## Work required
Go line by line through the entries below and copy those containing the string "built".

## Web page revision data
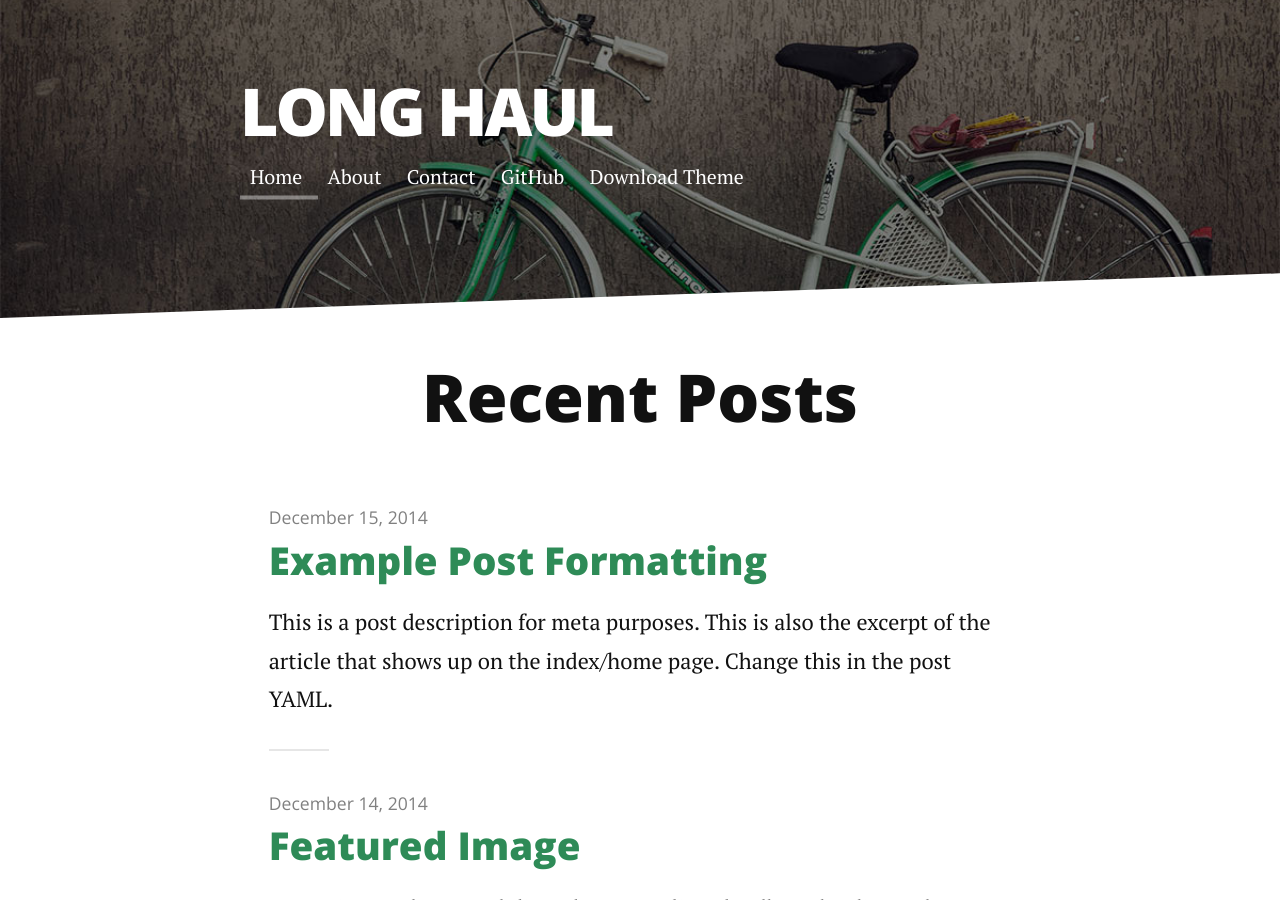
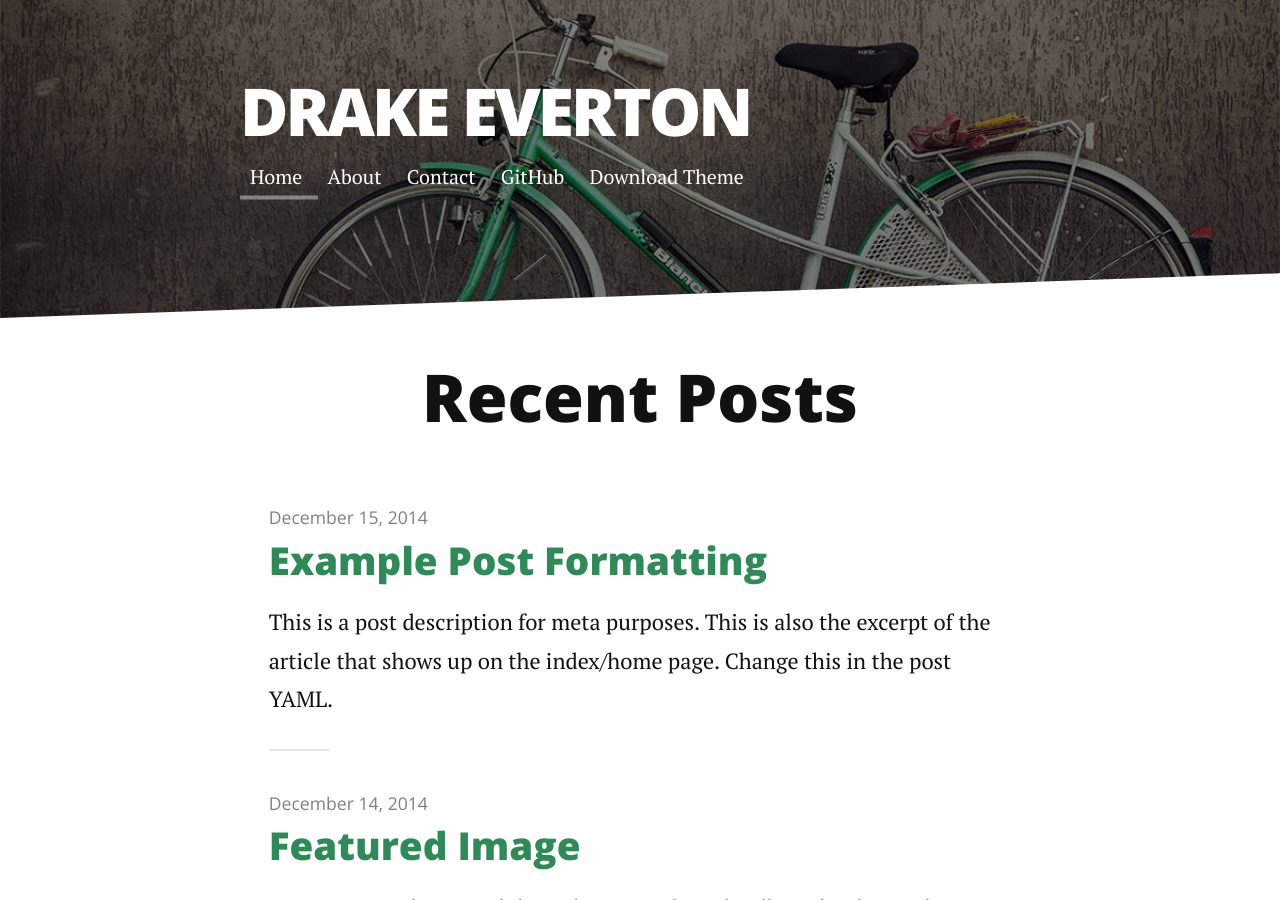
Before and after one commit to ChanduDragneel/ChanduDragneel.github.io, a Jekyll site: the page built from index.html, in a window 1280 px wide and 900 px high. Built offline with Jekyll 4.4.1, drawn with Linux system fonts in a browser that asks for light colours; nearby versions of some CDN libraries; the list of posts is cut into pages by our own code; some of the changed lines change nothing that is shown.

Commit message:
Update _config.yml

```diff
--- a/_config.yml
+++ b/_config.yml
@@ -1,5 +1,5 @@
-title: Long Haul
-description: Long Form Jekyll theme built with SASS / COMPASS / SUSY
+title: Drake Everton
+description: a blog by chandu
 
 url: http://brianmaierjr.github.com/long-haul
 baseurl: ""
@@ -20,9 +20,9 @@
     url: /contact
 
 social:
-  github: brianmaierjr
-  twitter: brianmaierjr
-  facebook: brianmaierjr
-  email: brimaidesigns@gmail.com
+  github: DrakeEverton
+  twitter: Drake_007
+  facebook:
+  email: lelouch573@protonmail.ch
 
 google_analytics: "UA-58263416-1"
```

## Response to the exercise
Before and after one commit to ChanduDragneel/ChanduDragneel.github.io, a Jekyll site: the page built from index.html, in a window 1280 px wide and 900 px high. Built offline with Jekyll 4.4.1, drawn with Linux system fonts in a browser that asks for light colours; nearby versions of some CDN libraries; the list of posts is cut into pages by our own code; some of the changed lines change nothing that is shown.
-description: Long Form Jekyll theme built with SASS / COMPASS / SUSY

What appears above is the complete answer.